Maybe what you’re trying to describe has to do with the fact that if you pedal forward on an upgeared unicycle like a Schlumpf in high gear, there is a reaction force from the gear system that tries to rotate the unicycle frame forward. So if you encounter, say, a bump and tend to fall forward, and your natural reaction is to push harder on the front pedal, then part of this force results in the uni initially rotating forward even more. Therefore you need even more force on the pedal, and if you’re not yet used to this effect, you will exert this additional force after a short while, i.e. once you notice that your initial reaction is not enough. This may indeed come across as a delay.
With experience you will learn to anticipate this and give the right amount of correction force right away, but it’s never as intuitive as it is on a fixed unicycle. Or at least that’s true in my case, and I’ve been riding Schlumpf since 2005.

I don’t think I would like a high fixed gear. I did not really like my Schlumpf until I could shift while riding. I have a hard time free mounting and starting in high gear (unless going downhill). I have a 26" GUni and it’s much harder to get going in high gear than on my ungeared 36". The “play” or “knockiness” with the hub doesn’t bother me at all. It’s just difficult to gain momentum from a dead stop. Maybe other Schlumpfers don’t share that difficulty.

Whilst we’re on this, a down gearing system would also be nice.

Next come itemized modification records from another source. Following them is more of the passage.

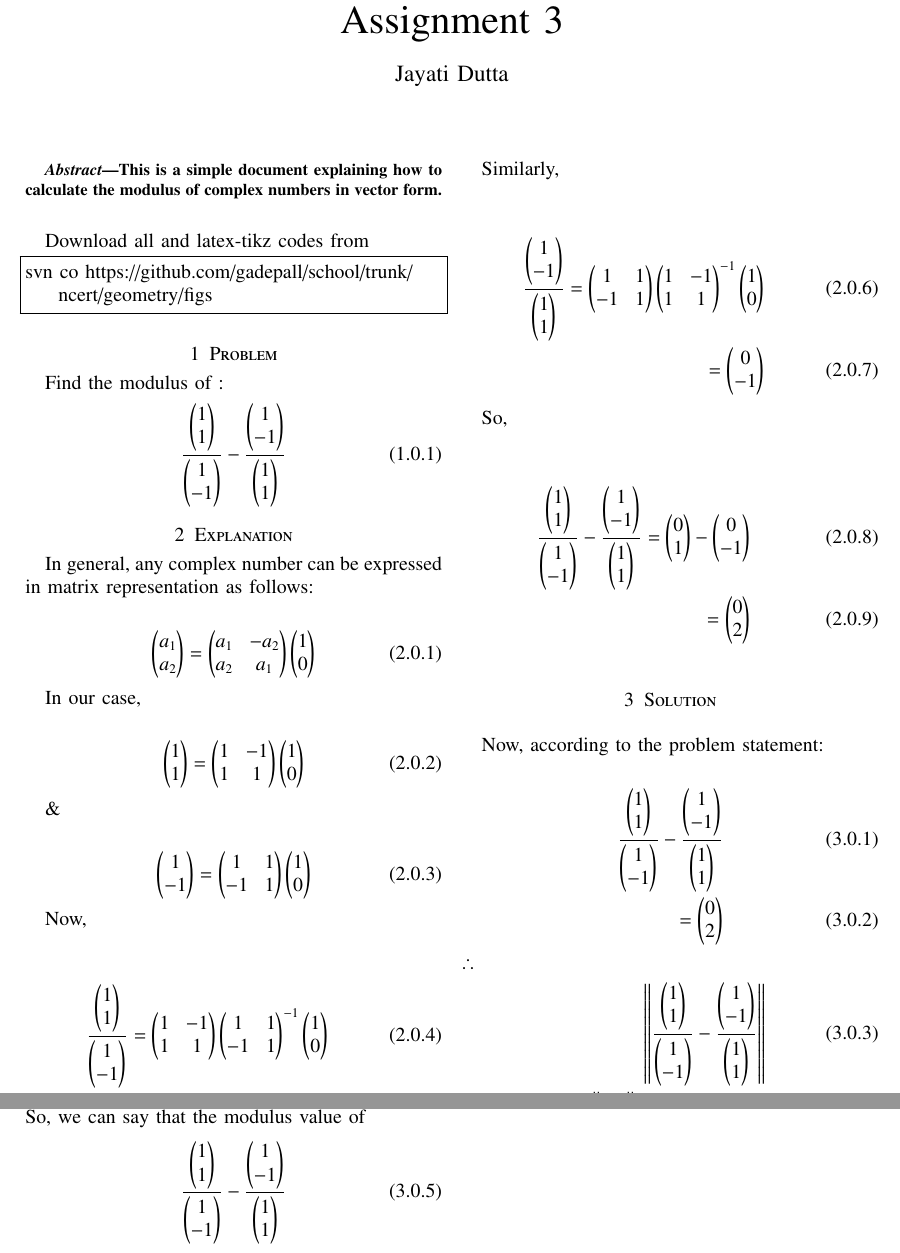
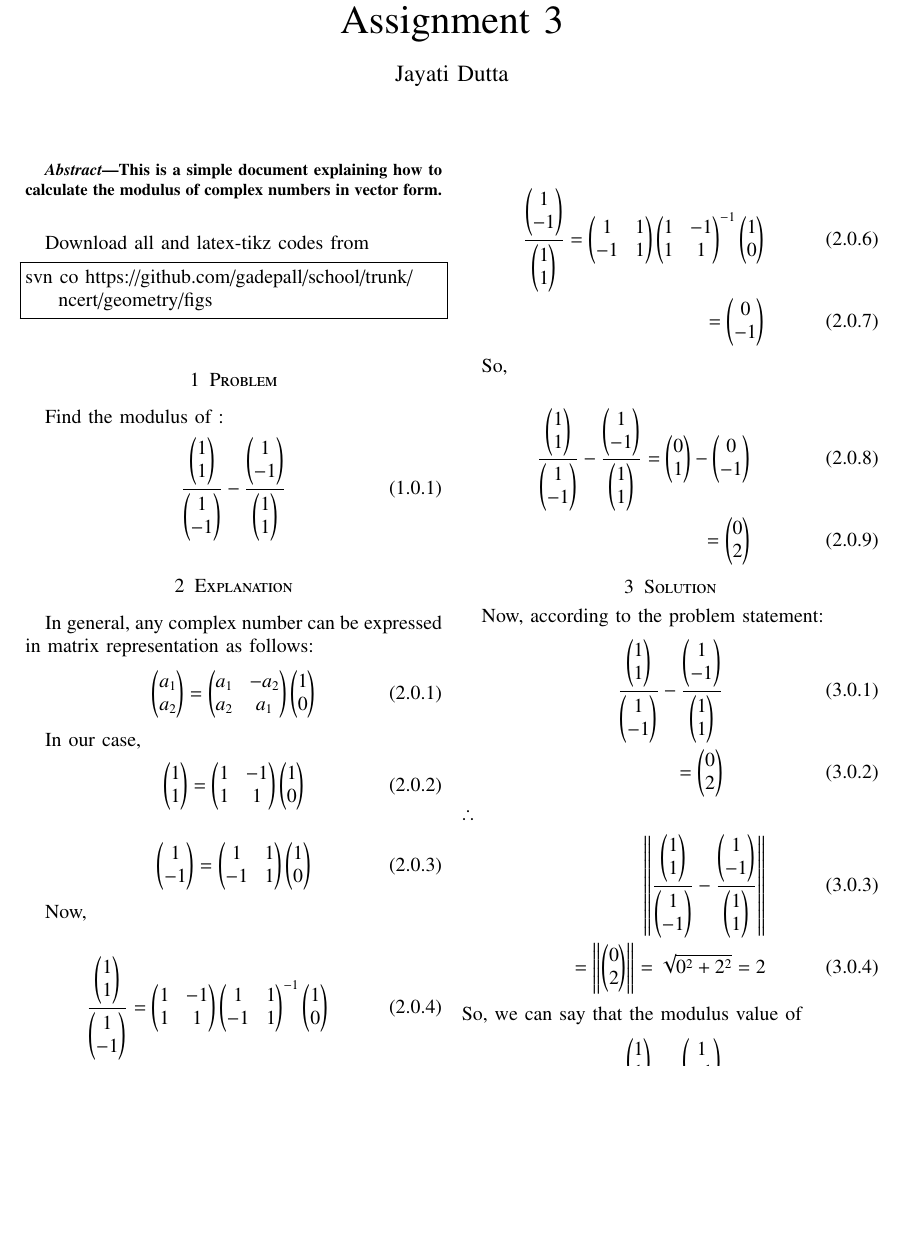
Before and after one commit to JayatiD93/EE5609_Assignment_3, a LaTeX paper (document7.tex): two parts of pages 1 and 2 of 2 before the commit and part of page 1 of 2 after it, the two joined at a grey line, cut so that both start at the same text, the shorter picture padded with empty space. Compiled offline with pdfLaTeX.

Commit message:
Third commit

```diff
--- a/document7.tex
+++ b/document7.tex
@@ -291,20 +291,23 @@ svn co https://github.com/gadepall/school/trunk/ncert/geometry/figs
 \section{Problem}
 %\input{./chapters/problem.tex}
 Find the modulus of :
+%\begin{align}
+%\frac{\begin{pmatrix}
+%      1 \\
+%      1 \\
+%      \end{pmatrix}}{\begin{pmatrix}
+%      1 \\
+%      -1 \\
+%      \end{pmatrix}} - \frac{\begin{pmatrix}
+%      1 \\
+%      -1 \\
+%      \end{pmatrix}}{\begin{pmatrix}
+%      1 \\
+%      1 \\
+%      \end{pmatrix}}
+%\end{align}
 \begin{align}
-\frac{\begin{pmatrix}
-      1 \\
-      1 \\
-      \end{pmatrix}}{\begin{pmatrix}
-      1 \\
-      -1 \\
-      \end{pmatrix}} - \frac{\begin{pmatrix}
-      1 \\
-      -1 \\
-      \end{pmatrix}}{\begin{pmatrix}
-      1 \\
-      1 \\
-      \end{pmatrix}}
+\frac{\myvec{1\\1}}{\myvec{1\\-1}} - \frac{\myvec{1\\-1}}{\myvec{1\\1}}
 \end{align}
 
 %\section{Construction}
@@ -431,182 +434,79 @@ Find the modulus of :
 %\end{aligned}
 %\end{equation}
 
-In general, any complex number can be expressed in matrix representation as follows:\\
+In general, any complex number can be expressed in matrix representation as follows:
 \begin{align}
-     \begin{pmatrix}
-      a_1 \\
-      a_2 \\
-      \end{pmatrix} = \begin{pmatrix}
-      a_1    & -a_2\\
-      a_2    & a_1\\
-      \end{pmatrix}\begin{pmatrix}
-      1\\
-      0\\
-      \end{pmatrix}
+     \myvec{a_1\\a_2}= \myvec{a_1 & -a_2\\a_2 & a_1}\myvec{1\\0}
 \end{align}
 
-In our case, \\
+In our case,
+%\begin{align}
+%     \begin{pmatrix}
+%      1 \\
+%      1 \\
+%      \end{pmatrix} = \begin{pmatrix}
+%      1    & -1\\
+%      1    & 1\\
+%      \end{pmatrix}\begin{pmatrix}
+%      1\\
+%      0\\
+%      \end{pmatrix}
+%\end{align}
 \begin{align}
-     \begin{pmatrix}
-      1 \\
-      1 \\
-      \end{pmatrix} = \begin{pmatrix}
-      1    & -1\\
-      1    & 1\\
-      \end{pmatrix}\begin{pmatrix}
-      1\\
-      0\\
-      \end{pmatrix}
+\myvec{1\\1}= \myvec{1 & -1\\1 & 1}\myvec{1\\0}
 \end{align}
 
-$\&$
+%\begin{align}
+%     \begin{pmatrix}
+%      1 \\
+%      -1 \\
+%      \end{pmatrix} = \begin{pmatrix}
+%      1    & 1\\
+%      -1    & 1\\
+%      \end{pmatrix}\begin{pmatrix}
+%      1\\
+%      0\\
+%      \end{pmatrix}
+%\end{align}
 
 \begin{align}
-     \begin{pmatrix}
-      1 \\
-      -1 \\
-      \end{pmatrix} = \begin{pmatrix}
-      1    & 1\\
-      -1    & 1\\
-      \end{pmatrix}\begin{pmatrix}
-      1\\
-      0\\
-      \end{pmatrix}
+\myvec{1\\-1}= \myvec{1 & 1\\-1 & 1}\myvec{1\\0}
 \end{align}
 
-Now,\\
+Now,
 
 \begin{align}
-     \frac{\begin{pmatrix}
-      1 \\
-      1 \\
-      \end{pmatrix}}{\begin{pmatrix}
-      1 \\
-      -1 \\
-      \end{pmatrix}} = \begin{pmatrix}
-      1    & -1\\
-      1    & 1\\
-      \end{pmatrix}\begin{pmatrix}
-      1    & 1\\
-      -1    & 1\\
-      \end{pmatrix}^{-1}\begin{pmatrix}
-      1\\
-      0\\
-      \end{pmatrix}\\
-      = \begin{pmatrix}
-      0\\
-      1\\
-      \end{pmatrix}
+     \frac{\myvec{1\\1}}{\myvec{1\\-1}}= \myvec{1 & -1\\1 & 1}\myvec{1 & 1\\-1 & 1}^{-1}\myvec{1\\0}\\
+      = \myvec{0\\1}
 \end{align}
 
-Similarly,\\
+Similarly,
 
 \begin{align}
-     \frac{\begin{pmatrix}
-      1 \\
-      -1 \\
-      \end{pmatrix}}{\begin{pmatrix}
-      1 \\
-      1 \\
-      \end{pmatrix}} = \begin{pmatrix}
-      1    & 1\\
-      -1    & 1\\
-      \end{pmatrix}\begin{pmatrix}
-      1    & -1\\
-      1    & 1\\
-      \end{pmatrix}^{-1}\begin{pmatrix}
-      1\\
-      0\\
-      \end{pmatrix}\\
-      = \begin{pmatrix}
-      0\\
-      -1\\
-      \end{pmatrix}
+     \frac{\myvec{1\\-1}}{\myvec{1\\1}} = \myvec{1 & 1\\-1 & 1}\myvec{1 & -1\\1 & 1}^{-1}\myvec{1\\0}\\
+      = \myvec{0\\-1}
 \end{align}
 
-So,\\
+So,
 
 \begin{align}
-\frac{\begin{pmatrix}
-      1 \\
-      1 \\
-      \end{pmatrix}}{\begin{pmatrix}
-      1 \\
-      -1 \\
-      \end{pmatrix}} - \frac{\begin{pmatrix}
-      1 \\
-      -1 \\
-      \end{pmatrix}}{\begin{pmatrix}
-      1 \\
-      1 \\
-      \end{pmatrix}} = \begin{pmatrix}
-      0\\
-      1\\
-      \end{pmatrix} - \begin{pmatrix}
-      0\\
-      -1\\
-      \end{pmatrix} \\
-      = \begin{pmatrix}
-      0\\
-      2\\
-      \end{pmatrix}
+\frac{\myvec{1\\1}}{\myvec{1\\-1}} - \frac{\myvec{1\\-1}}{\myvec{1\\1}} = \myvec{0\\1} - \myvec{0\\-1} \\
+      = \myvec{0\\2}
 \end{align}
 \section{Solution}
-Now, according to the problem statement:\\
+Now, according to the problem statement:
 \begin{align}
-\frac{\begin{pmatrix}
-      1 \\
-      1 \\
-      \end{pmatrix}}{\begin{pmatrix}
-      1 \\
-      -1 \\
-      \end{pmatrix}} - \frac{\begin{pmatrix}
-      1 \\
-      -1 \\
-      \end{pmatrix}}{\begin{pmatrix}
-      1 \\
-      1 \\
-      \end{pmatrix}} \\
-      = \begin{pmatrix}
-      0\\
-      2\\
-      \end{pmatrix}
+\frac{\myvec{1\\1}}{\myvec{1\\-1}} - \frac{\myvec{1\\-1}}{\myvec{1\\1}} \\
+      = \myvec{0\\2}
 \end{align}
 $\therefore$
 \begin{align}
-\norm{\frac{\begin{pmatrix}
-      1 \\
-      1 \\
-      \end{pmatrix}}{\begin{pmatrix}
-      1 \\
-      -1 \\
-      \end{pmatrix}} - \frac{\begin{pmatrix}
-      1 \\
-      -1 \\
-      \end{pmatrix}}{\begin{pmatrix}
-      1 \\
-      1 \\
-      \end{pmatrix}}} \\
-      =\norm{\begin{pmatrix}
-      0 \\
-      2 \\
-      \end{pmatrix}} = \sqrt{0^2 + 2^2} = 2
+\norm{\frac{\myvec{1\\1}}{\myvec{1\\-1}} - \frac{\myvec{1\\-1}}{\myvec{1\\1}}} \\
+      =\norm{\myvec{0\\2}} = \sqrt{0^2 + 2^2} = 2
 \end{align}
 So, we can say that the modulus value of
 \begin{align}
-\frac{\begin{pmatrix}
-      1 \\
-      1 \\
-      \end{pmatrix}}{\begin{pmatrix}
-      1 \\
-      -1 \\
-      \end{pmatrix}} - \frac{\begin{pmatrix}
-      1 \\
-      -1 \\
-      \end{pmatrix}}{\begin{pmatrix}
-      1 \\
-      1 \\
-      \end{pmatrix}}
+\frac{\myvec{1\\1}}{\myvec{1\\-1}} - \frac{\myvec{1\\-1}}{\myvec{1\\1}}
 \end{align} is 2.
 
 \renewcommand{\theequation}{\theenumi}
```
Also changed, not shown: document7.pdf.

Cool if it’s shiftable but even if not, it’d be quite interesting doing muni on a geared down 36, for instance…